┌────────
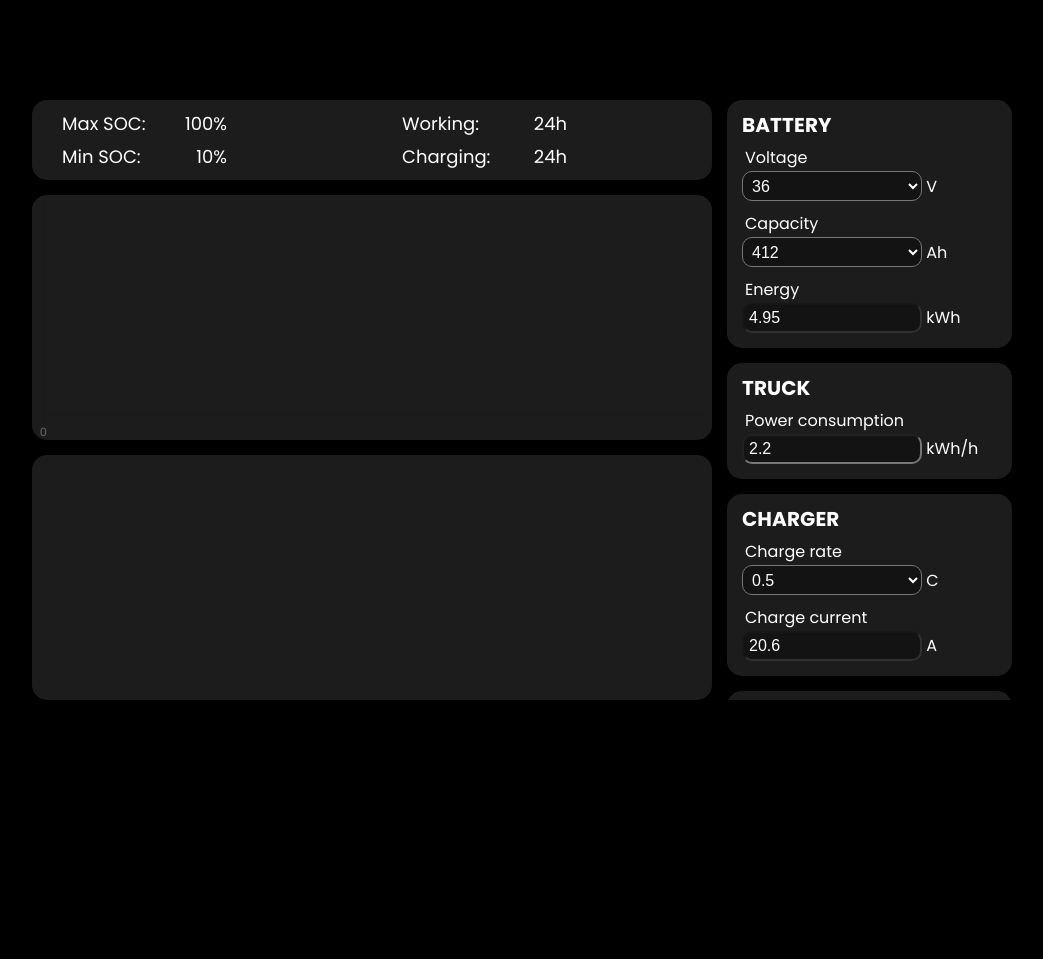
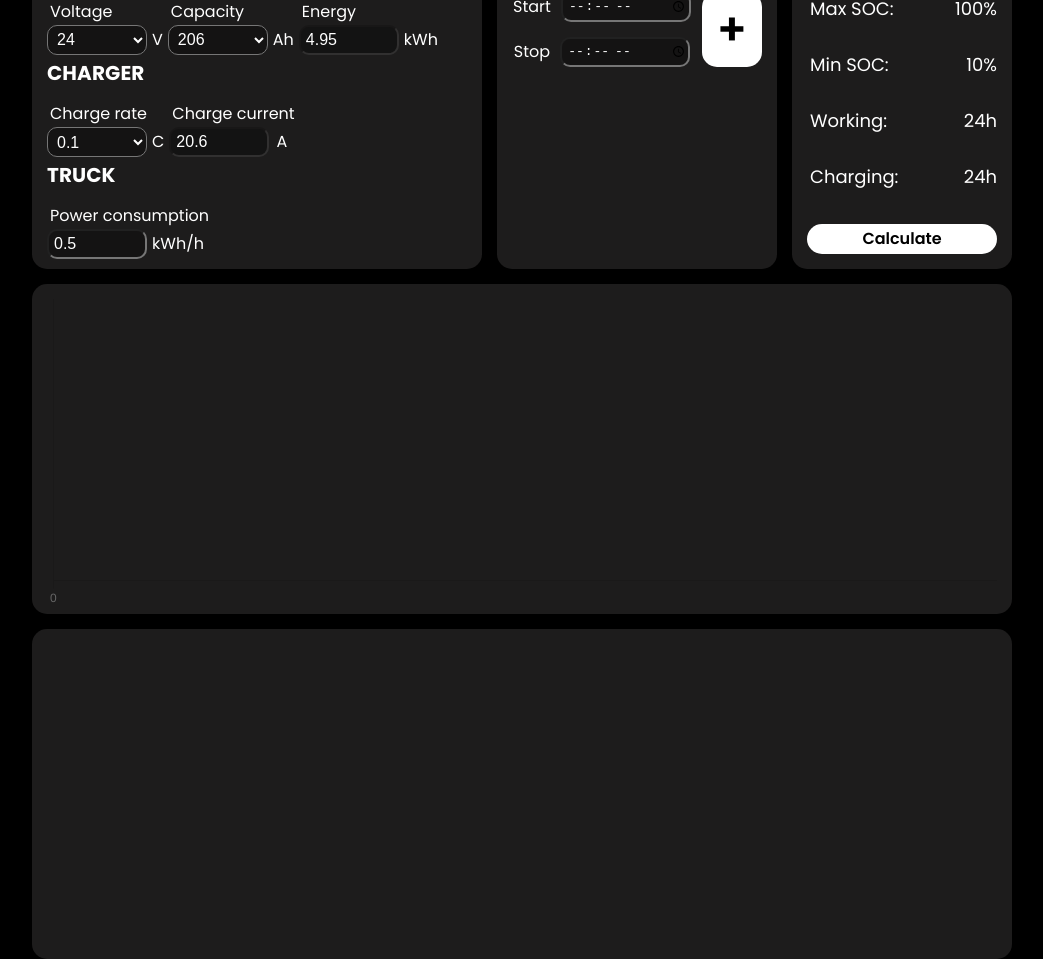
Before and after one commit to Alexzxcv/battery_calc, a plain HTML site: page src/index.html in a window 1280 px wide. Shown: the whole page, without its empty margins (118-1161 px from the left). Before the commit the page ends 800 px from the top, so only its background shows below. Drawn offline with Linux system fonts and the light colour scheme.

Commit message:
fix: interface

```diff
--- a/src/index.html
+++ b/src/index.html
@@ -14,38 +14,18 @@
 
 <body>
     <div class="container">
-        <div class="container__plot">
-            <div class="result" style="display: flex;">
-                <div class="soc">
-                    <h4>Max SOC:<span class="max_soc">100%</span></h4>
-                    <h4>Min SOC:<span class="min_soc">10%</span></h4>
-                </div>
-                <div class="work">
-                    <h4>Working:<span class="working">24h</span></h4>
-                    <h4>Charging:<span class="charging">24h</span></h4>
-                </div>
-            </div>
-            <div class="plot_day">
-                <div class="containerPlot">
-                    <canvas id="myChart" width="670" height="240"></canvas>
-                </div>
-
-            </div>
-            <div class="plot_trande">
-                <canvas id="myChartWeek" width="670" height="240"></canvas>
-            </div>
-        </div>
         <div class="container__calc">
             <form class="calc" name="calculator">
                 <div class="battery_stat">
                     <h3>Battery</h3>
+                    <div class="point">
                         <label>
                             <h4>Voltage</h4>
                             <select class="battery_voltage" name="battery_volt"
                                 onchange="document.calculator.battery_en.value = eval(document.calculator.battery_volt.value * document.calculator.battery_cap.value / 1000),
                         document.calculator.carger_curr.value = eval((document.calculator.charge_rate.value * document.calculator.battery_cap.value).toFixed(2))">
-                            <option value="24">24</option>
-                            <option selected value="36">36</option>
+                                <option selected value="24">24</option>
+                                <option value="36">36</option>
                                 <option value="48">48</option>
                                 <option value="80">80</option>
                             </select>
@@ -57,8 +37,8 @@
                             <select class="battery_capacity" name="battery_cap"
                                 onchange="document.calculator.battery_en.value = eval(document.calculator.battery_volt.value * document.calculator.battery_cap.value / 1000),
                         document.calculator.carger_curr.value = eval((document.calculator.charge_rate.value * document.calculator.battery_cap.value).toFixed(2))">
-                            <option value="206">206</option>
-                            <option selected value="412">412</option>
+                                <option selected value="206">206</option>
+                                <option value="412">412</option>
                                 <option value="554">554</option>
                                 <option value="618">618</option>
                             </select>
@@ -71,25 +51,15 @@
                             <span>kWh</span>
                         </label>
                     </div>
-
-                <div class="truck_stat">
-                    <h3>Truck</h3>
-                    <label>
-                        <h4>Power consumption</h4>
-                        <input class="power_truck" type="text" value="2.2">
-                        <span>kWh/h</span>
-                    </label>
-                </div>
-
-                <div class="charge_stat">
                     <h3>Charger</h3>
+                    <div class="point">
                         <label>
                             <h4>Charge rate</h4>
                             <select name="charge_rate"
                                 onchange="document.calculator.carger_curr.value = eval((document.calculator.charge_rate.value * document.calculator.battery_cap.value).toFixed(2))">
-                            <option value="0.1">0.1</option>
+                                <option selected value="0.1">0.1</option>
                                 <option value="0.2">0.2</option>
-                            <option selected value="0.5">0.5</option>
+                                <option value="0.5">0.5</option>
                                 <option value="1">1</option>
                             </select>
                             <span>C</span>
@@ -99,6 +69,15 @@
                             <input name="carger_curr" class="charge_current" type="text" value="20.6" disabled>
                             <span>A</span>
                         </label>
+                    </div>
+                    <h3>Truck</h3>
+                    <div class="point last_label">
+                        <label >
+                            <h4>Power consumption</h4>
+                            <input class="power_truck" type="text" value="0.5">
+                            <span>kWh/h</span>
+                        </label>
+                    </div>
                 </div>
 
                 <div class="stop_time">
@@ -124,12 +103,32 @@
                     </div>
                     <div class="stash block_column"></div>
                 </div>
-                <span class="equel">Calculate</span>
+
+                <div class="result">
+                    <h3>Statistic</h3>
+                    <h4>Max SOC:<span class="max_soc">100%</span></h4>
+                    <h4>Min SOC:<span class="min_soc">10%</span></h4>
+                    <h4>Working:<span class="working">24h</span></h4>
+                    <h4>Charging:<span class="charging">24h</span></h4>
+                    <div class="equel">Calculate</div>
+                </div>
             </form>
         </div>
+        <div class="container__plot">
+
+            <div class="plot_day">
+                <div class="containerPlot">
+                <canvas id="myChart" width="950" height="320"></canvas>
+            </div>
+
+            </div>
+            <div class="plot_trande">
+                <canvas id="myChart_week" width="670" height="240"></canvas>
+            </div>
+        </div>
+
     </div>
     <script src="js/script.js"></script>
 </body>
-<!-- https://realadmin.ru/coding/jquery-hint.html -->
 
 </html>
--- a/src/js/script.js
+++ b/src/js/script.js
@@ -1,6 +1,6 @@
 let buf_array = [];     //все значения времени введенные пользователем в формате 00:00 (буфер)
-let bufArrayX = ['00:00', '02:30', '04:30', '08:20', '10:15', '14:40', '18:30', '20:20', '22:22']; //все значения времени в формате 00:00 (буфер)
-// let bufArrayX = ['00:00'];
+// let bufArrayX = ['00:00', '02:30', '04:30', '08:20', '10:15', '14:40', '18:30', '20:20', '22:22']; //все значения времени в формате 00:00 (буфер)
+let bufArrayX = ['00:00'];
 let count_ID = 1;
 let sum_h = 0;
 let count_tab = 0;
@@ -24,7 +24,7 @@ let coordXY_week = {
 }
 
 let data = {};
-let config  = {
+let config = {
     type: 'line',
     data: data,
     options: {
@@ -81,8 +81,14 @@ function createPlotDay(coordXY) {
         }]
     };
 
-    let config  = {
+    let config = {
         data: data,
+        legend: {
+            display: false
+        },
+        tooltips: {
+            enabled: false
+        }
     };
 
     myChart.config.data = data;
@@ -102,8 +108,8 @@ function createPlotDay(coordXY) {
                 myChart.config.options.scales.x.min = dataLength - 25;
                 myChart.config.options.scales.x.max = dataLength;
             } else {
-                myChart.config.options.scales.x.min += 1;
-                myChart.config.options.scales.x.max += 1;
+                myChart.config.options.scales.x.min += 12;
+                myChart.config.options.scales.x.max += 12;
             }
         }
         else if (scroll.deltaY < 0) {
@@ -112,8 +118,8 @@ function createPlotDay(coordXY) {
                 myChart.config.options.scales.x.max = 24;
             }
             else {
-                myChart.config.options.scales.x.min -= 1;
-                myChart.config.options.scales.x.max -= 1;
+                myChart.config.options.scales.x.min -= 12;
+                myChart.config.options.scales.x.max -= 12;
             }
 
         }
@@ -129,24 +135,23 @@ function createPlotDay(coordXY) {
 
 }
 
-function createPlotWeek(coordXY) {
-    const data = {
-        labels: coordXY.labels,
-        datasets: [{
-            label: 'Week',
-            backgroundColor: 'rgb(0, 0, 255)',
-            borderColor: 'rgb(0, 0, 255)',
-            data: coordXY.arrayY,
-        }]
-    };
+// function createPlotWeek(coordXY) {
+//     const data = {
+//         labels: coordXY.labels,
+//         datasets: [{
+//             label: 'Week',
+//             backgroundColor: 'rgb(0, 0, 255)',
+//             borderColor: 'rgb(0, 0, 255)',
+//             data: coordXY.arrayY,
+//         }]
+//     };
 
-    const config = {
-        data: data,
-    };
-    myChart_week.config.data = data;
-    myChart_week.update();
-
-}
+//     const config = {
+//         data: data,
+//     };
+//     myChart_week.config.data = data;
+//     myChart_week.update();
+// }
 
 $('.plus').click(function () {
     const start_time = $('.start').val();
@@ -188,10 +193,13 @@ $('.plus').click(function () {
 });
 
 function creatYCoord(coordXY_week, coordXY_day, bufArrayX) {
+    coordXY_day.labels = [];
+    coordXY_day.arrayY = [];
     const battery_power = $('.power_batt').val();
     const battery_voltage = $('.battery_voltage').val();
     const charge_current = $('.charge_current').val();
     const truck_power = $('.power_truck').val();
+    console.log(truck_power);
     let new_Ycoord = 0;
     let t = 0;  //общее время расчета
     let t1 = 0; //время старта
@@ -218,7 +226,7 @@ function creatYCoord(coordXY_week, coordXY_day, bufArrayX) {
             t = Math.abs(t2 - t1);
             En = coordXY_day.lastEnergi;
 
-            if (i % 2 === 0) {
+            if (i % 2 == 0) {
                 new_Ycoord = En + (t * battery_voltage * charge_current / 1000); //координата вверх
 
                 if (new_Ycoord > battery_power) {
@@ -233,6 +241,11 @@ function creatYCoord(coordXY_week, coordXY_day, bufArrayX) {
                 time_charging += t;
             }
             else {
+
+                t1 = (start_time_h.slice(0, 2) * 3600 + start_time_h.slice(3) * 60) / 3600;
+                t2 = (stop_time_h.slice(0, 2) * 3600 + stop_time_h.slice(3) * 60) / 3600;
+                t = Math.abs(t2 - t1);
+                En = coordXY_day.lastEnergi;
                 new_Ycoord = En - (t * truck_power); //координата вниз
 
                 if (new_Ycoord < 0) {
@@ -277,12 +290,13 @@ function creatYCoord(coordXY_week, coordXY_day, bufArrayX) {
 }
 
 $('.equel').click(function () {
-    // for (let i = 0; i < buf_array.length; i++) {
-    //     for (let j = 0; j < 2; j++) {
-    //         bufArrayX.push(buf_array[i][j]);
-    //     }
-    // }
-        creatYCoord(coordXY_week, coordXY_day, bufArrayX);
-        createPlotDay(coordXY_day);
-        createPlotWeek(coordXY_week);
+    bufArrayX = ['00:00'];
+    for (let i = 0; i < buf_array.length; i++) {
+        for (let j = 0; j < 2; j++) {
+            bufArrayX.push(buf_array[i][j]);
+        }
+    }
+    creatYCoord(coordXY_week, coordXY_day, bufArrayX);
+    createPlotDay(coordXY_day);
+    createPlotWeek(coordXY_week);
 });
--- a/src/scss/style.scss
+++ b/src/scss/style.scss
@@ -13,6 +13,8 @@ body {
     align-items: center;
     justify-content: center;
     background-color: black;
+    overflow-y: scroll;
+    margin-top: 50px;
 }
 
 ::-webkit-scrollbar {
@@ -34,81 +36,18 @@ body {
 
 .container {
     display: flex;
+    flex-direction: column;
     width: 980px;
-    height: 600px;
-
-
-    &__plot {
-        display: flex;
-        flex-direction: column;
-        width: 680px;
-
-        .result {
-            display: flex;
-            width: 100%;
-            height: 80px;
-            background-color: #1d1c1c;
-            color: white;
-            border-radius: 15px;
-
-            // padding: 15px;
-            .soc,
-            .work {
-                width: 50%;
-
-                h4 {
-                    margin: 15px 0 15px 30px;
-                    width: 165px;
-                    font-size: 18px;
-
-                    span {
-                        margin-left: 15px;
-                        float: right;
-                    }
-                }
-            }
-        }
-
-        .plot_day {
-            position: relative;
-            display: flex;
-            align-items: center;
-            justify-content: center;
-            max-width: 680px;
-            width: 1000px;
-            height: 250px;
-            margin-top: 15px;
-            background-color: #1d1c1c;
-            color: white;
-            border-radius: 15px;
-            overflow-x: scroll;
-
-            .containerPlot {
-                height: 250px;
-            }
-
-        }
-
-        .plot_trande {
-            display: flex;
-            width: 100%;
-            height: 250px;
-            margin-top: 15px;
-            background-color: #1d1c1c;
-            color: white;
-            border-radius: 15px;
-        }
-    }
 
     &__calc {
 
-        width: 300px;
+
+        width: 100%;
         overflow-y: scroll;
 
         .calc {
             display: flex;
-            flex-direction: column;
-            margin-left: 15px;
+            flex-direction: row;
 
             h3 {
                 // min-width: 100%;
@@ -129,54 +68,56 @@ body {
 
             select,
             input {
-                width: 180px;
+                width: 100px;
                 height: 30px;
                 background-color: #00000050;
                 border-radius: 10px;
                 color: white;
                 padding-left: 5px;
-                cursor: pointer;
+                float: left;
             }
 
             .battery_stat {
 
+                display: flex;
+
+                flex-direction: column;
+                justify-content: space-around;
+                background-color: #1d1c1c;
+                color: white;
+                border-radius: 15px;
+                padding: 15px 15px 0 15px;
+                min-width: 450px;
+
+                .point {
+                    display: flex;
+                    flex-direction: row;
+                    label {
+                        span {
+                            display: flex;
+                            align-items: center;
+                            justify-content: center;
+                            line-height: 30px;
+                            padding: 0 5px 0 5px;
+                        }
+                    }
+
+                }
+                .last_label {
+                    margin-bottom: 5px;
+                }
+            }
+
+            .stop_time {
+                margin-left: 15px;
                 display: flex;
                 flex-direction: column;
                 background-color: #1d1c1c;
                 color: white;
                 border-radius: 15px;
                 padding: 15px;
+                min-width: 280px;
 
-            }
-
-            .truck_stat {
-                margin-top: 15px;
-                display: flex;
-                flex-direction: column;
-                background-color: #1d1c1c;
-                color: white;
-                border-radius: 15px;
-                padding: 15px;
-            }
-
-            .charge_stat {
-                margin-top: 15px;
-                display: flex;
-                flex-direction: column;
-                background-color: #1d1c1c;
-                color: white;
-                border-radius: 15px;
-                padding: 15px;
-            }
-
-            .stop_time {
-                margin-top: 15px;
-                display: flex;
-                flex-direction: column;
-                background-color: #1d1c1c;
-                color: white;
-                border-radius: 15px;
-                padding: 15px;
 
                 .break_info {
                     display: flex;
@@ -197,7 +138,6 @@ body {
                             height: 17px;
                         }
                     }
-
                 }
 
                 #tooltip {
@@ -262,7 +202,12 @@ body {
                 }
 
                 .stash {
+                    overflow-y: scroll;
+                    max-height: 172px;
+                    min-height: 172px;
+                    margin-top: 15px;
                     .post {
+                        width: 100%;
                         padding-left: 2px;
                         margin-top: 15px;
                         display: flex;
@@ -270,12 +215,12 @@ body {
 
                         .time_step {
                             display: inline-block;
-                            width: 188px;
+                            width: 190px;
                         }
 
                         .del {
                             display: inline-block;
-                            width: 57px;
+                            min-width: 60px;
                             height: 18px;
                             border: 1px solid white;
                             text-align: center;
@@ -289,7 +234,28 @@ body {
                             user-select: none;
                         }
                     }
+                }
+            }
 
+            .result {
+                display: flex;
+                flex-direction: column;
+                justify-content: space-between;
+                width: 100%;
+                background-color: #1d1c1c;
+                color: white;
+                border-radius: 15px;
+                padding: 15px;
+                margin-left: 15px;
+
+                    h4 {
+                        padding-bottom: 15px;
+                        width: 165px;
+                        font-size: 18px;
+
+                        span {
+                            margin-left: 15px;
+                            float: right;
                         }
                     }
 
@@ -306,12 +272,61 @@ body {
                     background-color: white;
                     color: black;
                     font-weight: 600;
-                transition-duration: 0.5s;
+                    // flex: 0 1 auto;
+                    // transition-duration: 0.5s;
+                    @keyframes white_black {
+                        from {
+                            background-color: white;
+                        }
+                        to {
+                            background-color: black;
+                            color: white;
+                        }
+                    }
+                    &:hover {
+                        animation: white_black 0.2s both;
+                    }
 
-                &:hover {
-                    padding-bottom: 3px;
+
                 }
             }
         }
     }
+
+
+    &__plot {
+        display: flex;
+        flex-direction: column;
+        width: 100%;
+
+
+
+        .plot_day {
+            display: flex;
+            align-items: center;
+            justify-content: center;
+            width: 100%;
+            height: 330px;
+            margin-top: 15px;
+            background-color: #1d1c1c;
+            color: white;
+            border-radius: 15px;
+            &:focus {
+                overflow: scroll;
             }
+            #myChart {
+                overflow: scroll;
+            }
+        }
+
+        .plot_trande {
+            display: flex;
+            width: 100%;
+            height: 330px;
+            margin-top: 15px;
+            background-color: #1d1c1c;
+            color: white;
+            border-radius: 15px;
+        }
+    }
+}
```
Also changed, not shown: src/css/style.css, 1 other file. Lines whose indentation alone changed are shown as unchanged.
└────────
■ **Aim of the task**
Provide only the count of lines in the material above that hold the word "result".

■ **Solution to this task**
4